- Stream more – The best part about streaming is that I have an active audience to watch and catch my every mistake; while this may lessen my own profile as a player, it certainly helps readjust my thinking and helps me see where my leaks may be. Often, our own routine mistakes are hidden to us because we routinely make them with no visible impact. However, if others see suboptimal moves and point them out, we can see them for what they are.
- Personalities do not matter – Sometimes, I get caught up in who I am playing against and attempt to derive information from that. This is not typically useful, except in maybe general ways (this person prefers aggro). The name on the screen does not matter, the cards they have in play and in hand are the things that matter.
- Know my numbers – For being a numbers guy, there are shortcuts that I take in deck design that I should not rely on. Often, whether I go 16, 17, or 18 shards in a draft or sealed deck is done more by general appraisal than concrete math. This has been true for my constructed decks as well. Establishing my own set of criteria is trivial to do, so I should do it instead of relying upon what I feel to be right at the moment.
- Sleep more – Even though I am writing this at 1:30am during the middle of a Invitational Qualifier, it is an important problem. Our best performance usually occurs when we are well-rested and not distracted (work, movies, podcasts, etc.). If I want to play my best, I need to be in my best mindset. In terms of multitasking, there is some level of EV gain by doing two things at once even though we know that we are doing both things inefficiently; however, if my goal is to maximize my performance, then secondary EV gains (such as watching that new TV series) may be less important.
- Sometimes, the basics win – I went through a slump in set 3 draft and I attribute this partly due to overthinking my choices and trying to construct elaborate endgame victories. Once I caught myself, reverting to something more simplistic as just picking the best cards helped to shore up my winrate. Further building upon those basics allowed me to better evaluate what I ought to be doing in Set 3 drafts. As such, the basics are never too basic to go back to even for advanced players.
- Sometimes, your deck is the 3rd or 7th pick – I often get too wedded to my initial pick in draft. Most players do this, but I do it far more than I should. Sure, Phenteo wins games, but it does not mean I should force blood.

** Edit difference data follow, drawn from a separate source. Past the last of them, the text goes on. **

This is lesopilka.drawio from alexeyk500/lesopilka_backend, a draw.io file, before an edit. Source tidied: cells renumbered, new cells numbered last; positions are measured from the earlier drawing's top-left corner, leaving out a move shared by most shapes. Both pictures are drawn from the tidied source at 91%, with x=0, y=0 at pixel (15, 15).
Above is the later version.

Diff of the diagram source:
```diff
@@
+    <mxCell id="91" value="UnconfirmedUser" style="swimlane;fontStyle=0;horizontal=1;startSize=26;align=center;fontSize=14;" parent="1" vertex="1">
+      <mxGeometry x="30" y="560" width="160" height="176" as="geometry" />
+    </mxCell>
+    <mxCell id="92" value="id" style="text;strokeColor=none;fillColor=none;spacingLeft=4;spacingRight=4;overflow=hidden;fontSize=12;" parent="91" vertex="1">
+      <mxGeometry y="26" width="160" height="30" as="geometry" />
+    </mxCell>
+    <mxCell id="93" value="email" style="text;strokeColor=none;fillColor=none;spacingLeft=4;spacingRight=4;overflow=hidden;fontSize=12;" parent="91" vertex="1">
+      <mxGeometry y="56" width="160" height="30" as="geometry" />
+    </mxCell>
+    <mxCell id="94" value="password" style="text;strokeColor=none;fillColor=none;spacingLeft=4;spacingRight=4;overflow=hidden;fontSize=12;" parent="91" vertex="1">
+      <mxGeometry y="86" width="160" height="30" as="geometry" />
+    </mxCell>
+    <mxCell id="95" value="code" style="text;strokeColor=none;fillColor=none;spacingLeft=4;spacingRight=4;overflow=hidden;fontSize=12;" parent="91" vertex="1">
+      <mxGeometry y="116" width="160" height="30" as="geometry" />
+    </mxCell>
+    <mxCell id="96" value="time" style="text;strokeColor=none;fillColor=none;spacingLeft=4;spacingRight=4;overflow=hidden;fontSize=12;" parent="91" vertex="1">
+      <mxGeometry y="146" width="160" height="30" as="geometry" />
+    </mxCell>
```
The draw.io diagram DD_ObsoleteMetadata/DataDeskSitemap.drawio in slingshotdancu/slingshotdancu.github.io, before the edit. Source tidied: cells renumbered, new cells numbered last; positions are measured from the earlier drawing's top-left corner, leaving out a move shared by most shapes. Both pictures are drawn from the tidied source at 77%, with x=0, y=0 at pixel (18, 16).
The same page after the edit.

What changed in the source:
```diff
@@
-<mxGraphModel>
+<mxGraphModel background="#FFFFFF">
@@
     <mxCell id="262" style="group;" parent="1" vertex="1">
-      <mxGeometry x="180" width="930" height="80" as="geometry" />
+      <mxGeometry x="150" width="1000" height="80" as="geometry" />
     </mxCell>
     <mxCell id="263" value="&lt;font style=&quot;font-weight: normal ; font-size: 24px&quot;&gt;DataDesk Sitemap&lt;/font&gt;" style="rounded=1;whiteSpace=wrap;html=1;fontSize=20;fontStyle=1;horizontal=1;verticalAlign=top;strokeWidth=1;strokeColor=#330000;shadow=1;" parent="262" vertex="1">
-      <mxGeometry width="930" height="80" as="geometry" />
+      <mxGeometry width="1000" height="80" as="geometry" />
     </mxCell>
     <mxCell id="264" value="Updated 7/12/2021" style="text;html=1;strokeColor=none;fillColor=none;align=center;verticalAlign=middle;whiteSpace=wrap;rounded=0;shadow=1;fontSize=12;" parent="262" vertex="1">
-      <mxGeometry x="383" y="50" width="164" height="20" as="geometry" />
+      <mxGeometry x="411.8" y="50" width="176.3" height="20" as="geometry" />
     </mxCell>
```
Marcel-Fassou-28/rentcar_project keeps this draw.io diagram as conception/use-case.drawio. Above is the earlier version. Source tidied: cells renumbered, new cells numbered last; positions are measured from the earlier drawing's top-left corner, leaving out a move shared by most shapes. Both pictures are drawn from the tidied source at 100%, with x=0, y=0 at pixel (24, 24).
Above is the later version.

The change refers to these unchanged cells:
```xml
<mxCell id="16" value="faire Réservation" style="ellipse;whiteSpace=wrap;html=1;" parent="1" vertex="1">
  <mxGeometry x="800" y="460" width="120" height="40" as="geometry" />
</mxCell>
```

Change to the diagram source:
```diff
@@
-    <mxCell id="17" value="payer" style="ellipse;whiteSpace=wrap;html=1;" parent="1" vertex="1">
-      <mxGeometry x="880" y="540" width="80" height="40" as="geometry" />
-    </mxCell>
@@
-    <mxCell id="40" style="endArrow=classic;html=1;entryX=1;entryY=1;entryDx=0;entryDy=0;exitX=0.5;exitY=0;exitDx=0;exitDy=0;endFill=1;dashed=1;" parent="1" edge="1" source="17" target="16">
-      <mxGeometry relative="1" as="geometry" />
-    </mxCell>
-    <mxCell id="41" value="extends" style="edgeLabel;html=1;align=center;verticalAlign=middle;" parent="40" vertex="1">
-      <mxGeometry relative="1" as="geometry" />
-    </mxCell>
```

- See more connections/interactions – I have discussed this publicly before, but I am not a cutting edge deck designer and part of this stems from my myopic view of cards. I often discover interconnections from seeing other people use them, not from just looking at a pile of cards and putting the obvious links together. Thinking more deeply about these interconnections during a draft or when a new set launches will be pivotal for my growth as a player.
- How does your deck win? – This question has always helped me in sealed and I need to make sure I ask it every time I look at a new pool of cards. Is my deck just a pile of cards, or do I have a plan to win the game? Is my plan just turning troops sideways? Which troops matter?
This list is far from exhaustive, but it is a good start. Picking a few of these to start the New Year with will likely bring better results in 2016.